In his Disputed Questions on Truth q. 1 a. 1 arg. 3, St. Thomas Aquinas presents an argument against "that the true (verum) is exactly the same as being (ens)":
3. Things which differ conceptually [ratione or "in reason"] are so related to each other that one of them can be understood without the other. For this reason, Boethius says that the existence of God can be understood if for a moment we mentally separate His goodness from His existence. Being, however can in no way be understood apart from the true, for being is known only in so far as it is true. Therefore, the true and being do not differ conceptually.
Praeterea, quaecumque differunt ratione, ita se habent quod unum illorum potest intelligi sine altero: unde Boetius in libro de hebdomadibus dicit, quod potest intelligi Deus esse, si separetur per intellectum paulisper bonitas eius. Ens autem nullo modo potest intelligi si separetur verum: quia per hoc intelligitur quod verum est. Ergo verum et ens non differunt ratione.
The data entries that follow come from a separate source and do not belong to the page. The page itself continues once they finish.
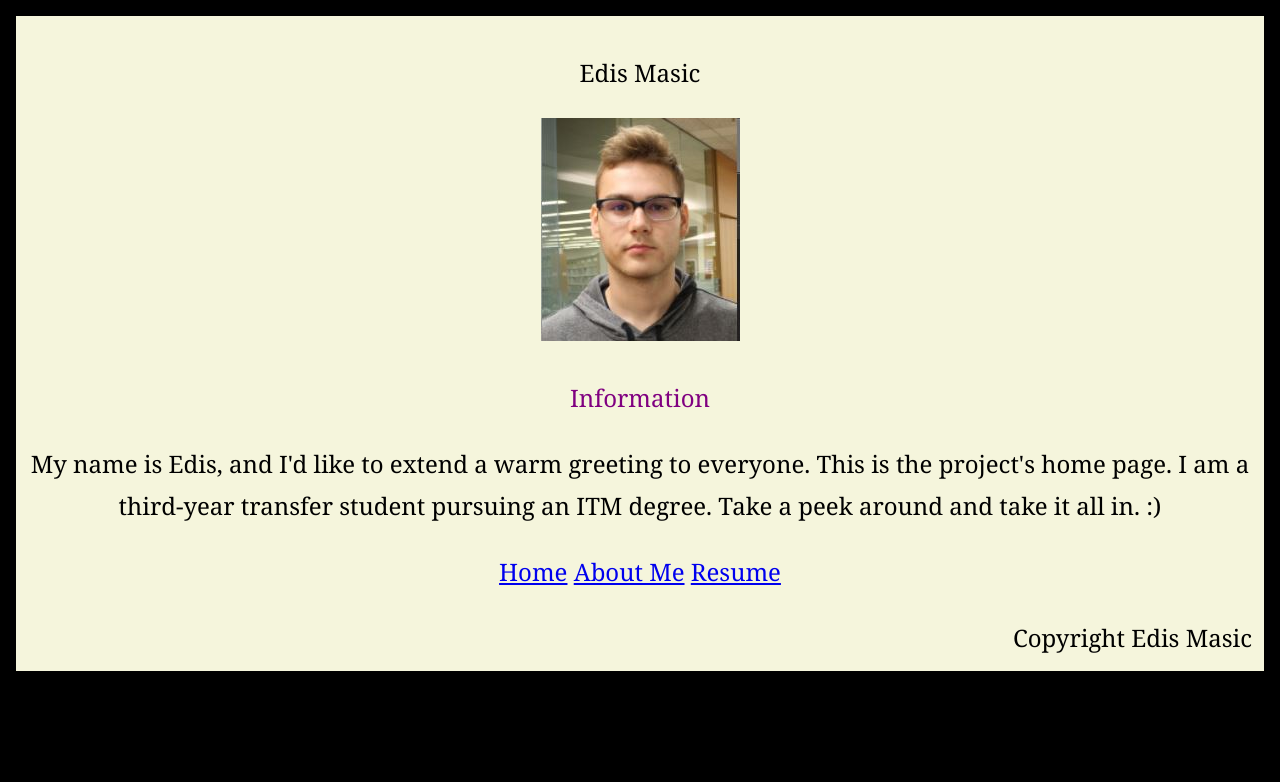
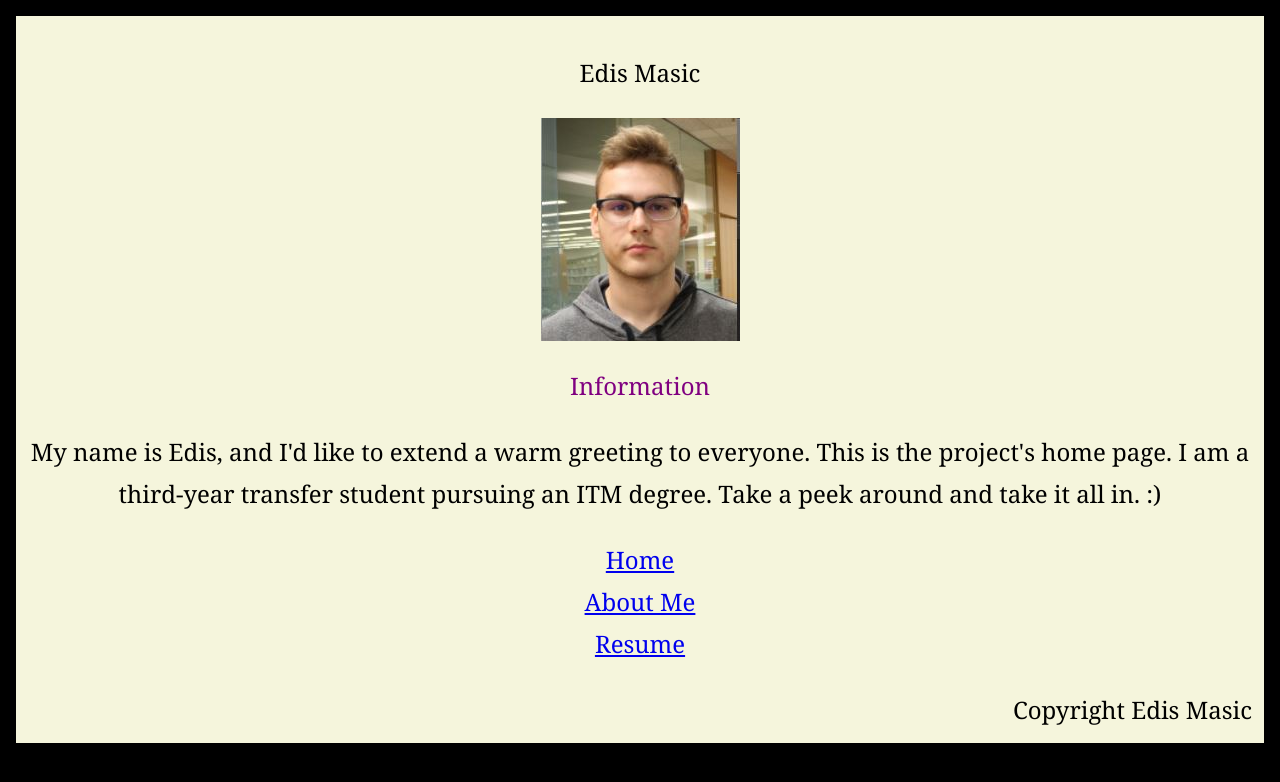
Before and after one commit to edismasic1029/Project-2, a plain HTML site: page index.html in a window 1280 px wide. Drawn offline with Linux system fonts and the light colour scheme.

Commit message:
FlexBox for figure

```diff
--- a/assets/screen.css
+++ b/assets/screen.css
@@ -27,10 +27,12 @@ body {
   color: black;
 }
 figure {
-   max-width: 100%;
-   text-align: center;
-   display: block;
-   height: auto;
+  display: flex;
+  flex-wrap: wrap;
+  flex-direction: row;
+  justify-content: center;
+  align-items: center;
+  align-content: center
 }
 h1{
    text-align: center;
@@ -81,13 +83,22 @@ ul{
   list-style-type: circle;
 }
 
+
 @media screen and (min-width: 360px) {
   figure{
+    flex-wrap: wrap;
     flex-direction: column;
+    justify-content: center;
+    align-items: center;
+    align-content: center
   }
 
-    #navigation {
+  nav {
+    display: flex;
+    flex-wrap: wrap;
+    flex-direction: row;
     flex-direction: column;
+    align-items: center;
   }
 }
 
```
Lines whose indentation alone changed are shown as unchanged.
I object to the major premise of this argument. For instance, in mathematics a twin prime and a prime are different; however, one cannot grasp what a twin prime is without understanding first what a prime number is. Thus, St. Thomas's argument does not seem to show that truth and being are not the same.